In the data below, find every line with the string "lines" and pull it out.
================================
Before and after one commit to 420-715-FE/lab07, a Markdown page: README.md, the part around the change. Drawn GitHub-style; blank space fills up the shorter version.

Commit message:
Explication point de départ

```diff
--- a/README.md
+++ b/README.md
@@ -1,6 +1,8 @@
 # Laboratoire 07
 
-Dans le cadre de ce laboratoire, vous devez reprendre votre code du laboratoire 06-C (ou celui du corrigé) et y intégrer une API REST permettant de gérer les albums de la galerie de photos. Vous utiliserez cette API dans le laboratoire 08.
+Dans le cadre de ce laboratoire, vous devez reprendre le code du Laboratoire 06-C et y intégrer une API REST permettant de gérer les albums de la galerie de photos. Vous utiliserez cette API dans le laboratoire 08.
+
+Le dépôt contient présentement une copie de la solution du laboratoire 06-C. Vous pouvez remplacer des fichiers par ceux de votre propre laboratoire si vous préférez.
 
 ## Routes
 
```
================================
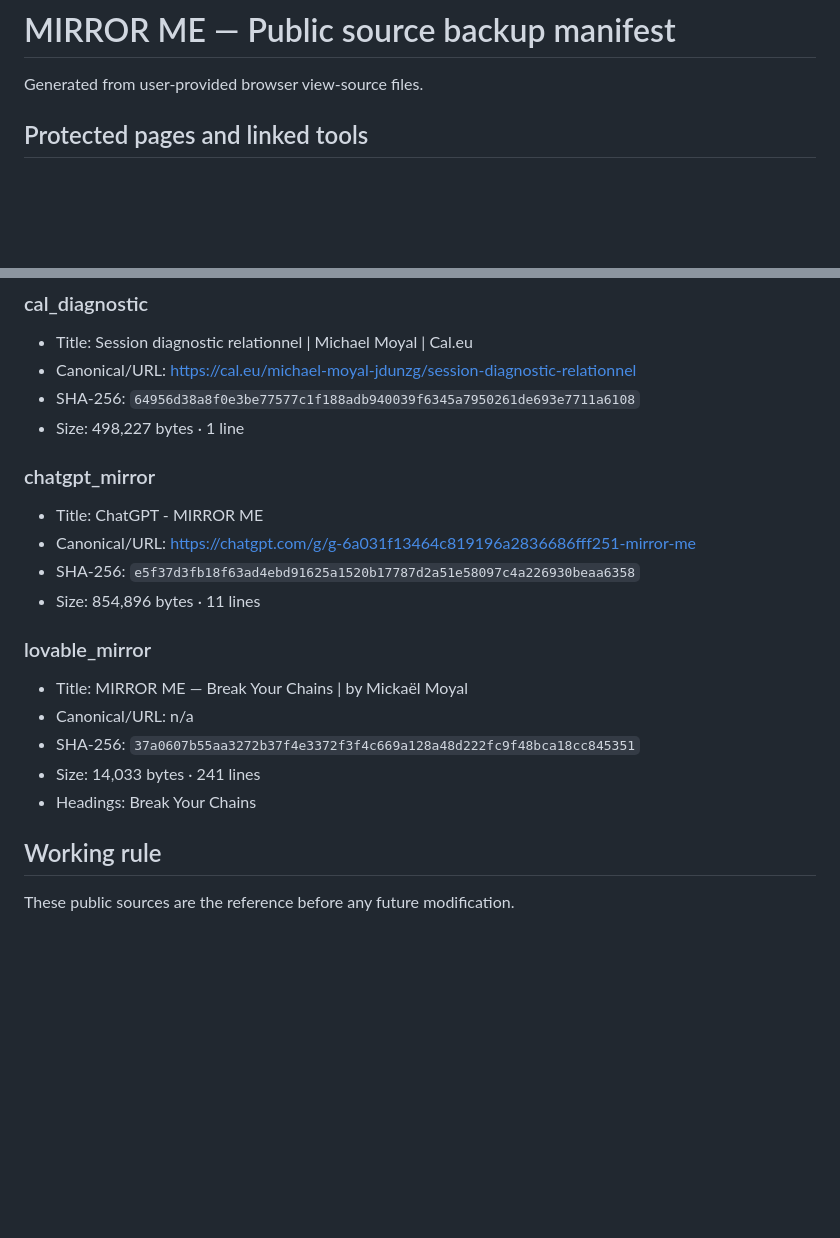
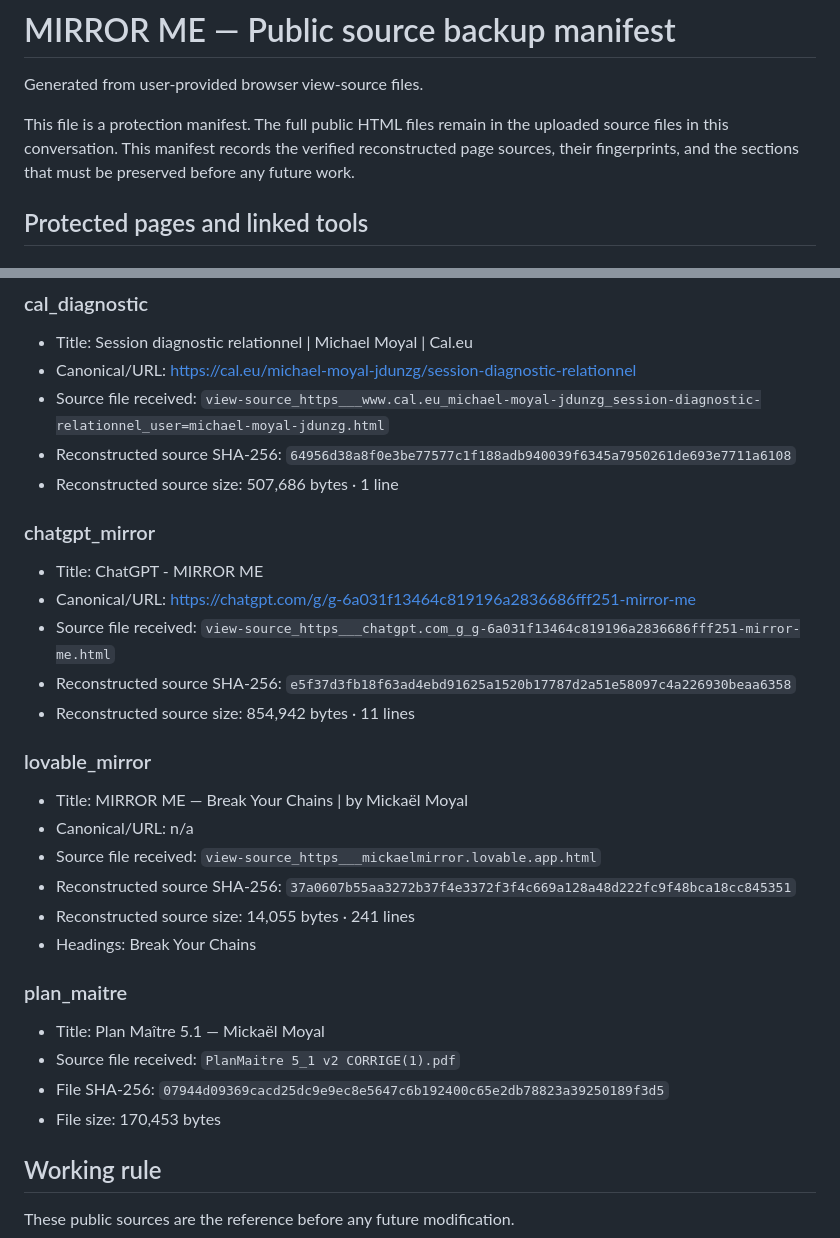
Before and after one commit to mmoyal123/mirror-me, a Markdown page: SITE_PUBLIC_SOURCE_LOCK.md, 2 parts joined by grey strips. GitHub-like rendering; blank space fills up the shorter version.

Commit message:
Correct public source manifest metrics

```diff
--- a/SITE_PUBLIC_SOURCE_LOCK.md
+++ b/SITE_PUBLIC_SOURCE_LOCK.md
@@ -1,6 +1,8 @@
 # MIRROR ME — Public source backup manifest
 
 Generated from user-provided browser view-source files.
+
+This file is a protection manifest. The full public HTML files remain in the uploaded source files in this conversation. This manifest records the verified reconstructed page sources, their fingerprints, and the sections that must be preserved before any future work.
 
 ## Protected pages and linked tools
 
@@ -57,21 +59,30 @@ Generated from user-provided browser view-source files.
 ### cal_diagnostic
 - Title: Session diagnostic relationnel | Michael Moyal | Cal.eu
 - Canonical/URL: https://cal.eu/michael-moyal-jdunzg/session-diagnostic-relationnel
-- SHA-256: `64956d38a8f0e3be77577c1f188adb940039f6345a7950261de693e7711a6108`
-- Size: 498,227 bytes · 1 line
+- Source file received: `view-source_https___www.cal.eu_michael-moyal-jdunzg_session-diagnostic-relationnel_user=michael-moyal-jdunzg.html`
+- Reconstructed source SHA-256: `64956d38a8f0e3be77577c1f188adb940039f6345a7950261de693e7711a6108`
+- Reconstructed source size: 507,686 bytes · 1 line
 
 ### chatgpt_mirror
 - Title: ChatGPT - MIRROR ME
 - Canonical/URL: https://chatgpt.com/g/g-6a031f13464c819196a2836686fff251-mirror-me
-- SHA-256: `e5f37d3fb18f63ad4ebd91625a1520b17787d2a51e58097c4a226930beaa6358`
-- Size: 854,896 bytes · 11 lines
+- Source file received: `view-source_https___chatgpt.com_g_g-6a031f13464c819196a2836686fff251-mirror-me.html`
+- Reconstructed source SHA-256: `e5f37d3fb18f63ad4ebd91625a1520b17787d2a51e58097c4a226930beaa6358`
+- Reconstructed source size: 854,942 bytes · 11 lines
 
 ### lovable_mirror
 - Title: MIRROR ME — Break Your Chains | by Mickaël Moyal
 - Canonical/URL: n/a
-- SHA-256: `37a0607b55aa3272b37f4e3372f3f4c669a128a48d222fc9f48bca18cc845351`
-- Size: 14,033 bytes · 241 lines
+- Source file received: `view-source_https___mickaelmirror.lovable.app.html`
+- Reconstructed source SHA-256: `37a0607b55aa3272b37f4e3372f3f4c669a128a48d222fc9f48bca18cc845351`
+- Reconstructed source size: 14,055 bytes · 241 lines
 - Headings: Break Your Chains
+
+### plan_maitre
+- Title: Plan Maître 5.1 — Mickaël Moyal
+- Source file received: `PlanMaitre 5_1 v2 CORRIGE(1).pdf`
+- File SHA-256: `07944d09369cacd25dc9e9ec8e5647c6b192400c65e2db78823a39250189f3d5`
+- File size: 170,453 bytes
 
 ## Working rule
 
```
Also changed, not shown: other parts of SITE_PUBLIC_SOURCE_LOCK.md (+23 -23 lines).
================================
Output ▸
-- Size: 854,896 bytes · 11 lines
+- Reconstructed source size: 854,942 bytes · 11 lines
-- Size: 14,033 bytes · 241 lines
+- Reconstructed source size: 14,055 bytes · 241 lines
Also changed, not shown: other parts of SITE_PUBLIC_SOURCE_LOCK.md (+23 -23 lines).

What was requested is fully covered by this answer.